About 100 interested and curious people stopped by the mall's center court during the four-hour Washington State Community College Oil and Gas Meet and Greet.
A young man uses the virtual welder system provided by Lincoln Electric Company, based out of Cleveland, on Saturday during the Washington State Community College Oil and Gas Meet and Greet in the Grand Central Mall’s center court. (Photo by Jolene Craig)
"For the first time we have held an event like this, I feel like it went even better than I thought it would," Kornmiller said.
Industrial Technology professor Kent Hall said the Mid-Ohio Valley needs to have good, well-trained students to supply the industry moving into the area.
"There is a demand in the industry and we need to fill the positions locally," said 2013 WSCC graduate Dillon Strahler, who is now employed as a geographical information systems technician with S&A Property Research in Parkersburg.
Area companies involved in the oil and natural gas boom participated in the event in an effort to show prospective students and future employees what jobs need to be filled.
"We have been a traditional oil and gas producer in the area for 35 years and as the shale industry continues to develop we have had to grow and provide new and different services," said Eddy Biehl, general manager of Stonebridge Operating Co. in Marietta. "By working with Washington State, we are able to see the new direction of the industry with new employees with the latest training."
Both Kornmiller and Hall said the exploration and development of natural gas from Utica Shale in areas surrounding Washington County is moving into the local area and bringing jobs that offer wages that can double the national average.

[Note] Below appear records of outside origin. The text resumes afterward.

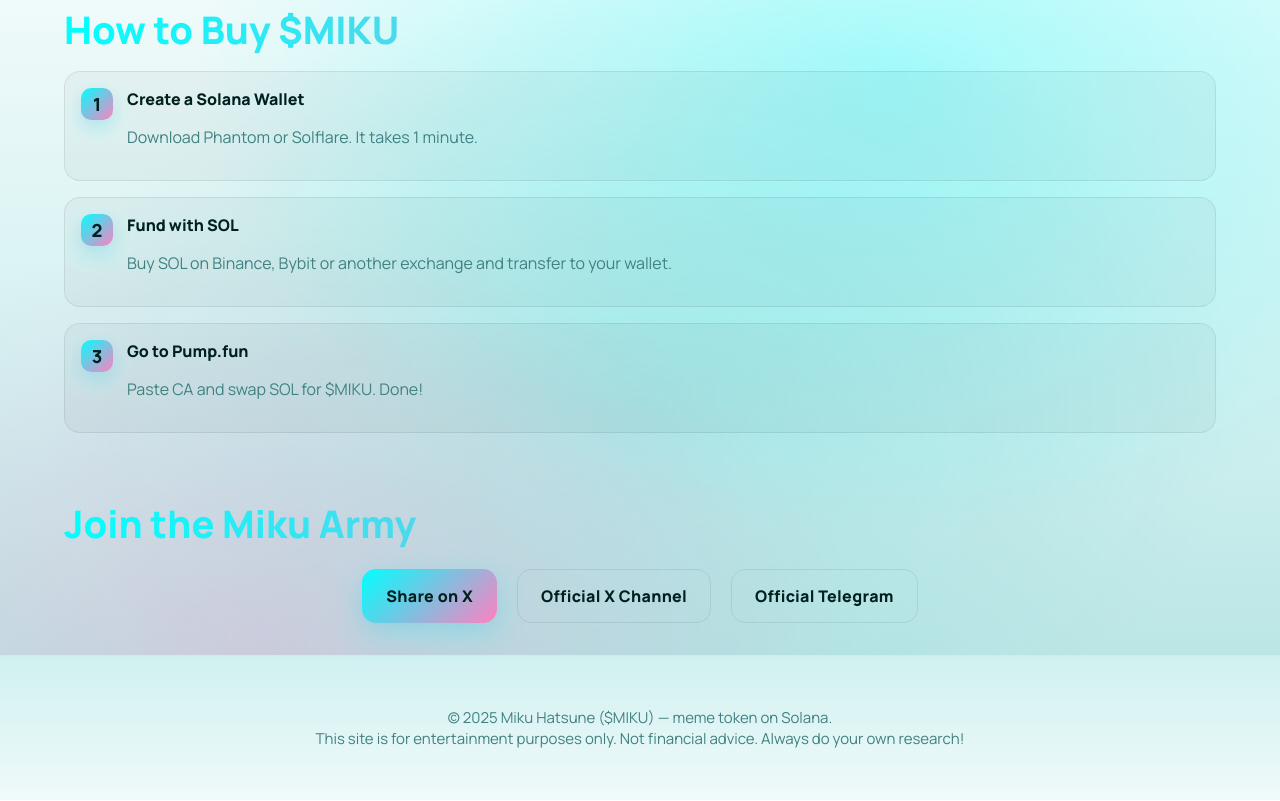
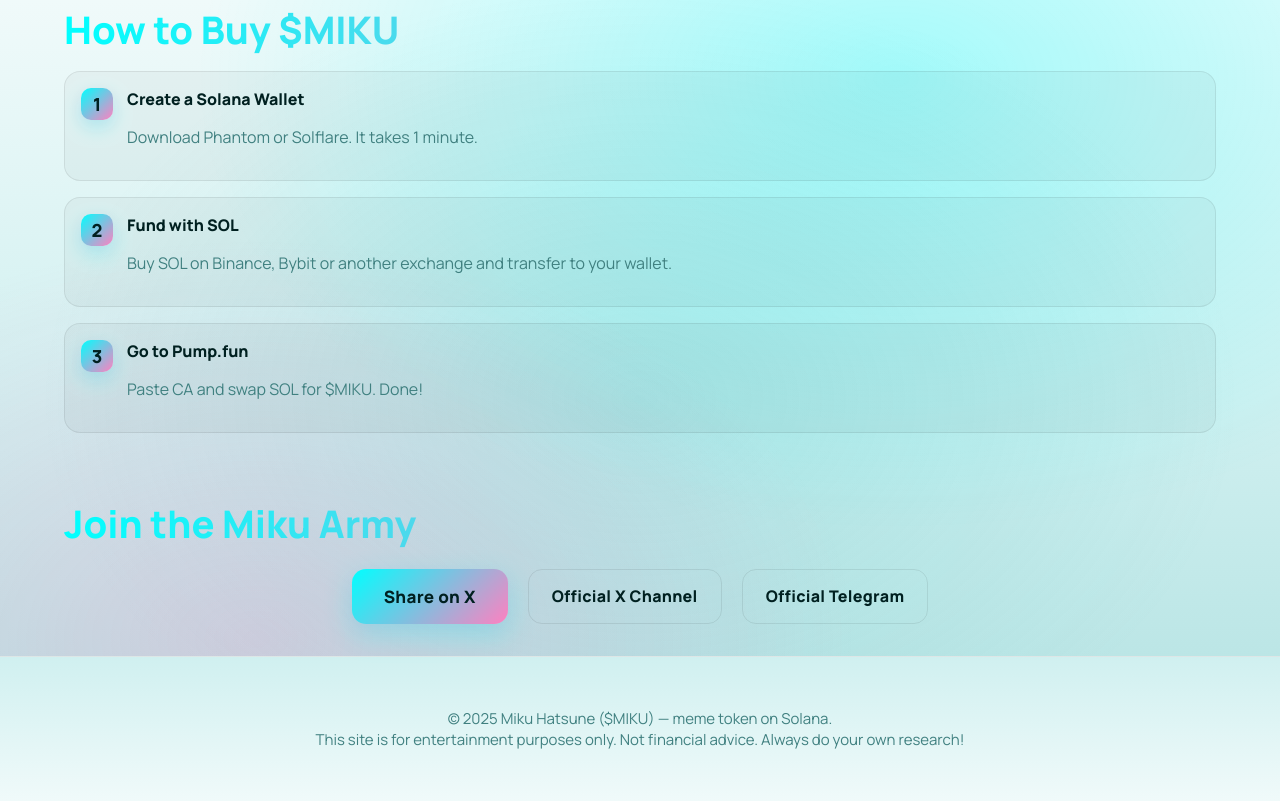
Before and after one commit to HimuraKali/Miku, a plain HTML site: page index.html in a window 1280 px wide. Shown: the part 801-1602 px from the top of the page. Drawn offline with Linux system fonts and the light colour scheme; a web font is replaced by a local one.

Commit message:
Update index.html

```diff
--- a/index.html
+++ b/index.html
@@ -307,13 +307,18 @@
 
   <!-- Join the Miku Army -->
   <section class="section">
-    <h2 class="section-title">Join the Miku Army</h2>
-    <div class="cta" style="justify-content:center; gap:20px;">
-      <a href="https://twitter.com/intent/tweet?text=Just%20joined%20%23Miku" target="_blank" class="btn" style="padding:16px 24px; font-size:16px;">Share on X</a>
-      <a href="https://x.com/MikuHatsuneDev" target="_blank" class="btn btn-outline" style="padding:15px 23px; font-size:16px;">Official X Channel</a>
-      <a href="https://web.telegram.org/k/#@MIKUCoinSol0" target="_blank" class="btn btn-outline" style="padding:15px 23px; font-size:16px;">Official Telegram</a>
-    </div>
-  </section>
+  <h2 class="section-title">Join the Miku Army</h2>
+  <div class="cta" style="justify-content:center; gap:20px;">
+    <a href="https://twitter.com/intent/tweet?text=Just%20joined%20%23Miku%20on%20Solana%20%F0%9F%8E%80%0A%0Ahttps%3A%2F%2Fpump.fun%2Fcoin%2FCAwillappearverysoon%0A%0AThe%20queen%20has%20arrived%20%F0%9F%94%A5%0A%231000x"
+       target="_blank"
+       class="btn"
+       style="padding:16px 32px; font-size:17px;">
+       Share on X
+    </a>
+    <a href="https://x.com/MikuHatsuneDev" target="_blank" class="btn btn-outline" style="padding:15px 23px; font-size:16px;">Official X Channel</a>
+    <a href="https://t.me/MIKUCoinSol0" target="_blank" class="btn btn-outline" style="padding:15px 23px; font-size:16px;">Official Telegram</a>
+  </div>
+</section>
 
   <!-- Footer -->
   <footer class="footer">
```
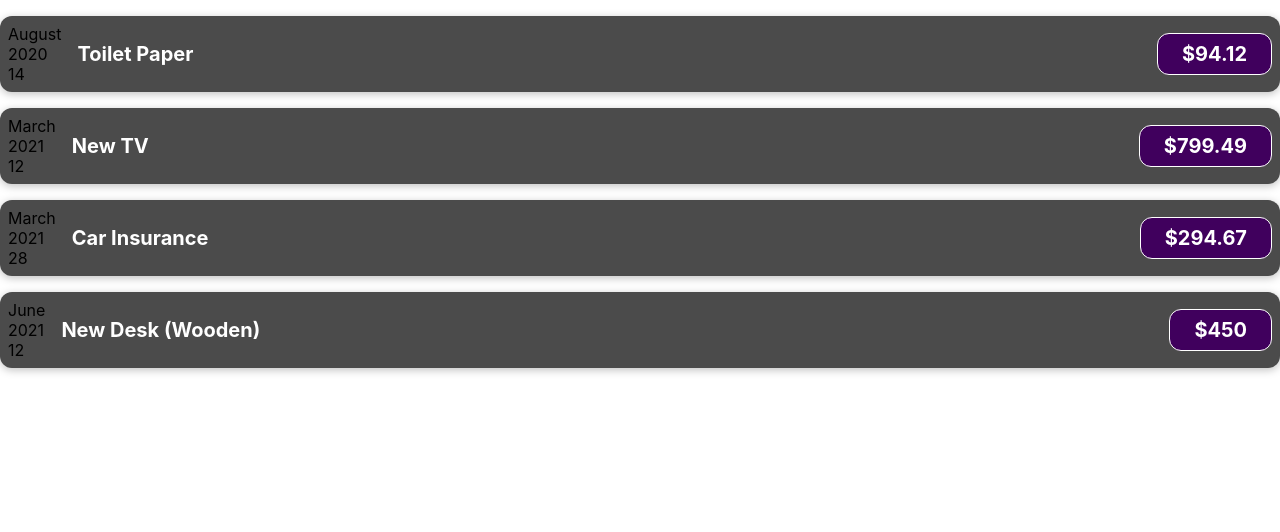
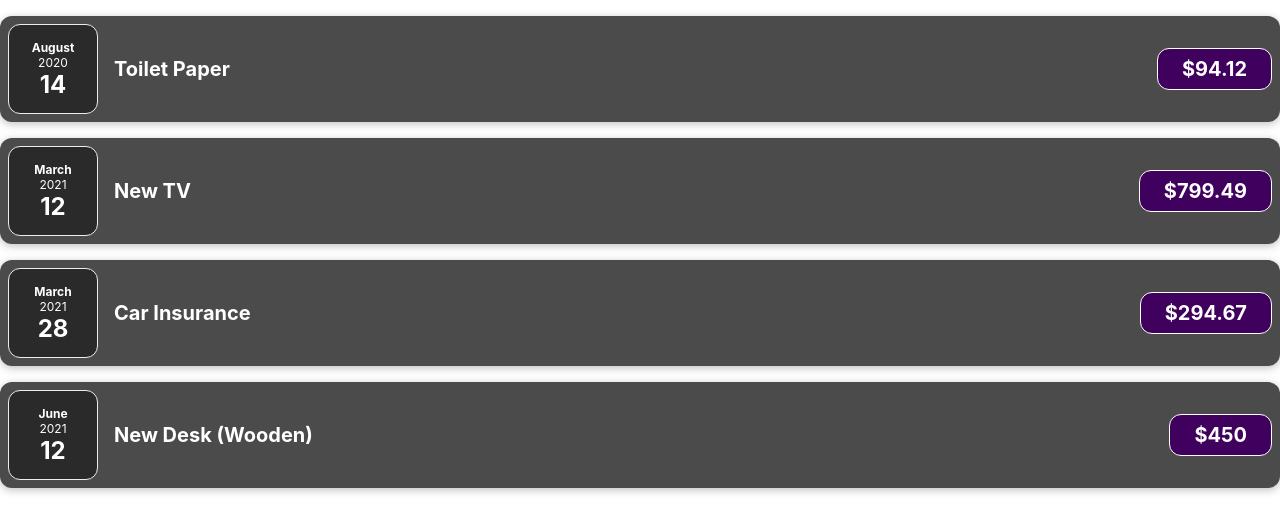
Before and after one commit to lukasz-klekner/expenses_app--react, a React (Create React App) app: page / in a window 1280 px wide. Shown: the top 532 px of the page. Built offline with nearby package versions, Linux system fonts and the light colour scheme.

Commit message:
adds ExpenseDate components and uses it

```diff
--- /dev/null
+++ b/src/components/ExpenseDate.css
@@ -0,0 +1,26 @@
+.expense-date {
+  display: flex;
+  flex-direction: column;
+  width: 5.5rem;
+  height: 5.5rem;
+  border: 1px solid #ececec;
+  background-color: #2a2a2a;
+  color: white;
+  border-radius: 12px;
+  align-items: center;
+  justify-content: center;
+}
+
+.expense-date__month {
+  font-size: 0.75rem;
+  font-weight: bold;
+}
+
+.expense-date__year {
+  font-size: 0.75rem;
+}
+
+.expense-date__day {
+  font-size: 1.5rem;
+  font-weight: bold;
+}
--- /dev/null
+++ b/src/components/ExpenseDate.js
@@ -0,0 +1,17 @@
+import './ExpenseDate.css'
+
+function ExpenseDate({ date }) {
+  const month = date.toLocaleString('en-US', { month: 'long' })
+  const day = date.toLocaleString('en-US', { day: '2-digit' })
+  const year = date.getFullYear()
+
+  return (
+    <div className='expense-date'>
+      <div className='expense-date__month'>{month}</div>
+      <div className='expense-date__year'>{year}</div>
+      <div className='expense-date__day'>{day}</div>
+    </div>
+  )
+}
+
+export default ExpenseDate
--- a/src/components/ExpenseItem.js
+++ b/src/components/ExpenseItem.js
@@ -1,23 +1,14 @@
+import ExpenseDate from './ExpenseDate'
 import './ExpenseItem.css'
 
-const ExpenseItem = ({ expense }) => {
-  const month = expense.date.toLocaleString('en-US', { month: 'long' })
-  const day = expense.date.toLocaleString('en-US', { day: '2-digit' })
-  const year = expense.date.getFullYear()
-
-  return (
+const ExpenseItem = ({ expense }) => (
   <div className='expense-item'>
-      <div>
-        <div>{month}</div>
-        <div>{year}</div>
-        <div>{day}</div>
-      </div>
+    <ExpenseDate date={expense.date} />
     <div className='expense-item__description'>
       <h2>{expense.title}</h2>
       <div className='expense-item__price'>${expense.amount}</div>
     </div>
   </div>
 )
-}
 
 export default ExpenseItem
```
Lines whose indentation alone changed are shown as unchanged.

"These employment opportunities hold considerable promise for economic growth for our area," said Kornmiller. "Through the courses, degrees and certificates available at Washington State, we can offer these companies a highly trained local base of employees."